Life was simple back then: Data was attached to a single application, both were hosted on a singular marvel of modern information technology engineering – the SAN. We had redundancies piled upon redundancies, compression, deduplication, snapshots, clones, incrementals, differentials, inline, and out-of-band, among others. In short, we had it all!
But time marches inevitably on, and soon enough we started to want to share data across and between appliances, and with applications we didn’t write, and potentially didn’t even host. Instead of keeping all of our data centrally in a lovingly crafted – and expensive – bespoke repository, we started keeping it here, there, and everywhere, like so much loose change.

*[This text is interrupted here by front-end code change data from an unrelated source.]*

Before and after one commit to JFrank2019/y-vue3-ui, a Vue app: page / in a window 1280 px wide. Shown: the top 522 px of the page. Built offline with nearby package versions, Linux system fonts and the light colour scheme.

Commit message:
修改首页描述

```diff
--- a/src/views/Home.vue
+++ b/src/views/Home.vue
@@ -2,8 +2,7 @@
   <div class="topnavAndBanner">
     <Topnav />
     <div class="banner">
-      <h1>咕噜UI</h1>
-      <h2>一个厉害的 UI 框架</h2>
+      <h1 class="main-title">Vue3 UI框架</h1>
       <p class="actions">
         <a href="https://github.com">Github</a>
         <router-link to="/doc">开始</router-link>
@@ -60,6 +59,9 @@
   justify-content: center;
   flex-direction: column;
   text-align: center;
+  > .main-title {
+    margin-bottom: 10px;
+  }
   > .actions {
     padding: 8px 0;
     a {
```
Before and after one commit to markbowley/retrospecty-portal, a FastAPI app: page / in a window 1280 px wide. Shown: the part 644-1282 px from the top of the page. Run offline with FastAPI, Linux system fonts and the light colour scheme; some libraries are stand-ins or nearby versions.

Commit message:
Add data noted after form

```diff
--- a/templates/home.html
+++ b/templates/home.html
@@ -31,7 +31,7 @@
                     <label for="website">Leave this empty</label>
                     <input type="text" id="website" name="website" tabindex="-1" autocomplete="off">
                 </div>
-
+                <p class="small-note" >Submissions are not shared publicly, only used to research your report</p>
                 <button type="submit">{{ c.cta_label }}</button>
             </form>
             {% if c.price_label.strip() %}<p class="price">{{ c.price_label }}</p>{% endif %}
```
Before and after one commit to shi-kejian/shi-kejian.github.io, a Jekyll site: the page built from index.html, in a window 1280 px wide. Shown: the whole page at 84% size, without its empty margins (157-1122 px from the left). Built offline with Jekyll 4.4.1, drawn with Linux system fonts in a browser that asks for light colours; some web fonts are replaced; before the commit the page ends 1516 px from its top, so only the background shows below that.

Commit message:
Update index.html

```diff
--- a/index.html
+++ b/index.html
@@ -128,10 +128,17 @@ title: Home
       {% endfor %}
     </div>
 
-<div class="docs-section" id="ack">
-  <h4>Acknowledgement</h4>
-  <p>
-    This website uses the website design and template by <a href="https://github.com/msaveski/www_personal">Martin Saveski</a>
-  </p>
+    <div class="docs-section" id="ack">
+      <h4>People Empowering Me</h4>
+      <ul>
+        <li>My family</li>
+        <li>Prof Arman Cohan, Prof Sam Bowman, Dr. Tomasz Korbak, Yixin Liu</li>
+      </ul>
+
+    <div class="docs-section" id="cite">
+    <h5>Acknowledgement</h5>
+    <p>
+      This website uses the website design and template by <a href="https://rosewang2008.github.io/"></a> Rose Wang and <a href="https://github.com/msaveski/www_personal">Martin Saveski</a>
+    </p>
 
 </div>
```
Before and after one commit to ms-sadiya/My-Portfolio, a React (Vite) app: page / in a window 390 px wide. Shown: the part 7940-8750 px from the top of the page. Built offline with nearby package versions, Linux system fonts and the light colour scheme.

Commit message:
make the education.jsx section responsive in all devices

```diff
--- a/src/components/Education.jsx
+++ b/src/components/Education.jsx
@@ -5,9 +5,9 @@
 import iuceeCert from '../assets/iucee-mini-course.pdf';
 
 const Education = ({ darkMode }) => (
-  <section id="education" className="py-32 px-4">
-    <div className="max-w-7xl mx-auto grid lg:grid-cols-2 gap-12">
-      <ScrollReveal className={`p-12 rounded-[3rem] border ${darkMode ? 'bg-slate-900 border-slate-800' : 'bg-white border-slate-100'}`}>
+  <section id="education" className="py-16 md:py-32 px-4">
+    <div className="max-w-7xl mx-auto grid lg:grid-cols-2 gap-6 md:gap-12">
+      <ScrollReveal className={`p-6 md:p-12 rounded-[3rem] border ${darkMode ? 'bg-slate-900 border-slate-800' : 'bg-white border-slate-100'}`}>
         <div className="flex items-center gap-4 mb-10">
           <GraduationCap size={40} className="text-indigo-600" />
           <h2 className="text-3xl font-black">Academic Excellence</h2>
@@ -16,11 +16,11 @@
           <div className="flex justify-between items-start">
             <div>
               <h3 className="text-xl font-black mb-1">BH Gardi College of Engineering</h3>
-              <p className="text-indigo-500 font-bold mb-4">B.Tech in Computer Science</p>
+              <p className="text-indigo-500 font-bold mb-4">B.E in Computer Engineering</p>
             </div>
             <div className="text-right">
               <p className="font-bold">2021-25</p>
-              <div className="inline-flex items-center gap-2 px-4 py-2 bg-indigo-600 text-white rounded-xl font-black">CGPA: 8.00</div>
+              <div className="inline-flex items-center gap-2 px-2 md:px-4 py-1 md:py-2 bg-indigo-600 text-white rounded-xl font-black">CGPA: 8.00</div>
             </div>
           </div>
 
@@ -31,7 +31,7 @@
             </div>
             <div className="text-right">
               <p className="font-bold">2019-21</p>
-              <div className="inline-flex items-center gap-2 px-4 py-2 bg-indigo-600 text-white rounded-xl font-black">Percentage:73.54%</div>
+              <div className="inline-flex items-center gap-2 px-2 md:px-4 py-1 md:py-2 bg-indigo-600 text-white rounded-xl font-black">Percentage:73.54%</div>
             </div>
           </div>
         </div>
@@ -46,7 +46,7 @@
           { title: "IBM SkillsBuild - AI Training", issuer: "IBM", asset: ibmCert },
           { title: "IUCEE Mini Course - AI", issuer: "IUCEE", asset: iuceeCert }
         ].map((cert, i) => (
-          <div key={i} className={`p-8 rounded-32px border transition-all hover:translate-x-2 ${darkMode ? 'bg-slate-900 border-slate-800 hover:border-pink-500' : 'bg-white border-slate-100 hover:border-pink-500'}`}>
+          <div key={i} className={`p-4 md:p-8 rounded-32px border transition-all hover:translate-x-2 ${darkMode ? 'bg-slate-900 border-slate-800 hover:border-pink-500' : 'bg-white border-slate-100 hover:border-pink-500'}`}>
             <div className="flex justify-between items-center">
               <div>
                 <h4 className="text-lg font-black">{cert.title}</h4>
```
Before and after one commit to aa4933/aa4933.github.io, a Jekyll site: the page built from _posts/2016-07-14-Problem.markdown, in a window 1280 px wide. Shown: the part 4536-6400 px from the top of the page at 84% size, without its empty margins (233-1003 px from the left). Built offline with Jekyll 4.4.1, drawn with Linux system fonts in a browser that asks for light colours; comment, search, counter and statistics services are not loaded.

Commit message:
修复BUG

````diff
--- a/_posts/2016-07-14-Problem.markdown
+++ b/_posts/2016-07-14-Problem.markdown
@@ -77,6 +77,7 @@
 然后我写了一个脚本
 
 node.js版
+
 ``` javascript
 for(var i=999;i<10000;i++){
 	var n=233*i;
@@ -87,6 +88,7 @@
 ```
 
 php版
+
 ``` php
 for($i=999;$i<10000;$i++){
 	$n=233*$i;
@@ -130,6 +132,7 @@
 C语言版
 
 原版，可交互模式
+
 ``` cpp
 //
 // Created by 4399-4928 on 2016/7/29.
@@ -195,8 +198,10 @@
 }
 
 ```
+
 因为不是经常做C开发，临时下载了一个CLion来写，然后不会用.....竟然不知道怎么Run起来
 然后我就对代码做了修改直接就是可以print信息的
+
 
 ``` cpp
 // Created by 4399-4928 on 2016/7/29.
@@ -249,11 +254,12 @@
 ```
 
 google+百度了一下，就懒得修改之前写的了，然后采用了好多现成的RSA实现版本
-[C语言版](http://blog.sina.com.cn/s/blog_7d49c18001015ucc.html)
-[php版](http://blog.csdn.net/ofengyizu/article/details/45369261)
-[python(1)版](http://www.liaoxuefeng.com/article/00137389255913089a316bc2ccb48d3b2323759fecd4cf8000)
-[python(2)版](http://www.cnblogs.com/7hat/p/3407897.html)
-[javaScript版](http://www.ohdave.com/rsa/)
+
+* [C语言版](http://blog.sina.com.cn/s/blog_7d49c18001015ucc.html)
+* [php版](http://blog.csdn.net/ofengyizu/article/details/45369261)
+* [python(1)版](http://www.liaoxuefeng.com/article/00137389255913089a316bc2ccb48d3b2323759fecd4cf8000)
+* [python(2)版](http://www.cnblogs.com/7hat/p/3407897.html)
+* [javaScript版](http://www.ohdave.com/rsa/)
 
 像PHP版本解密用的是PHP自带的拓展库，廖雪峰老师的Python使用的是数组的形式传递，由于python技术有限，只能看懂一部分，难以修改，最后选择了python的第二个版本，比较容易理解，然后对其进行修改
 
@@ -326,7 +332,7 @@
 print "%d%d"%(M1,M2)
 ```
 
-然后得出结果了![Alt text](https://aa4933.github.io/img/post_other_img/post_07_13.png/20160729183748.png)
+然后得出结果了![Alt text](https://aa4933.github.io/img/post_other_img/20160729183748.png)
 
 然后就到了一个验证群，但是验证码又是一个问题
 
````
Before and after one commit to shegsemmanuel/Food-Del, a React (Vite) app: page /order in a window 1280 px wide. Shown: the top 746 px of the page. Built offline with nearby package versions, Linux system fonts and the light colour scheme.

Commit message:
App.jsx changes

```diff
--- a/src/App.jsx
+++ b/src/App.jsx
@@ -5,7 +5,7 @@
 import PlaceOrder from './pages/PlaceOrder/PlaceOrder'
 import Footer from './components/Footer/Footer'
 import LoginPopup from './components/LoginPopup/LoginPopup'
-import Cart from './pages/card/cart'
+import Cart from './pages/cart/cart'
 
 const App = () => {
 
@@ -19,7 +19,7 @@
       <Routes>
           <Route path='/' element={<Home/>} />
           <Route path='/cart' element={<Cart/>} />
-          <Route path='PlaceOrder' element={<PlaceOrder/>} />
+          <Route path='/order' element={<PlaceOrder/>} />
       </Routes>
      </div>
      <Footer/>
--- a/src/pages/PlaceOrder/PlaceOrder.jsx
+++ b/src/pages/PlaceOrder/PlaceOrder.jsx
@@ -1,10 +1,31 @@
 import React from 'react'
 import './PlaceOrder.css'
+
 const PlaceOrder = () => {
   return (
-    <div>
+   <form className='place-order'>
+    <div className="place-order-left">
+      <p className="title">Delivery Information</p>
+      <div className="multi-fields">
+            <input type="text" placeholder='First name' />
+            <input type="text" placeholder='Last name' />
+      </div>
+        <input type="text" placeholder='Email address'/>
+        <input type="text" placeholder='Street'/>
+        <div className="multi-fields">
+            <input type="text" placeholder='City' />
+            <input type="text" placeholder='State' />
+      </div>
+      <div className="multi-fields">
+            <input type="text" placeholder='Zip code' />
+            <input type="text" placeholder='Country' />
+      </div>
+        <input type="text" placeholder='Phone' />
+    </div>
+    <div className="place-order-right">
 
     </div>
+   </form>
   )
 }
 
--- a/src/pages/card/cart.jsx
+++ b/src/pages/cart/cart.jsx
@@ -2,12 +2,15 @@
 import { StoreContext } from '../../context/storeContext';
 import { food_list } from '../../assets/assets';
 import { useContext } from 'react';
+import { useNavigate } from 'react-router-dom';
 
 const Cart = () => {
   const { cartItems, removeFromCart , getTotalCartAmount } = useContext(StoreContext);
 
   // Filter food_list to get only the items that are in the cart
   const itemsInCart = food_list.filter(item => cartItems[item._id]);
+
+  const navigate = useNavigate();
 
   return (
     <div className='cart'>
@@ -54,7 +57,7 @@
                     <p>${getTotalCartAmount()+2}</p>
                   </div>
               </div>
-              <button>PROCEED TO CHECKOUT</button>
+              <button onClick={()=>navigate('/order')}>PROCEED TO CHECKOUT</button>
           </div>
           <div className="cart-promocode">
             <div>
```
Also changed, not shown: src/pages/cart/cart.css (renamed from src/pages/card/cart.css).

Then an era of new, non-infrastructure data owners sprung up. Steeped in the dark arts of corporate administration, they promised better performance for local apps, simplified access for their remote (sometimes third-party) teams, and cheaper storage costs.
John Annand is a research director of Info-Tech Research Group and he shares his perspective in this article.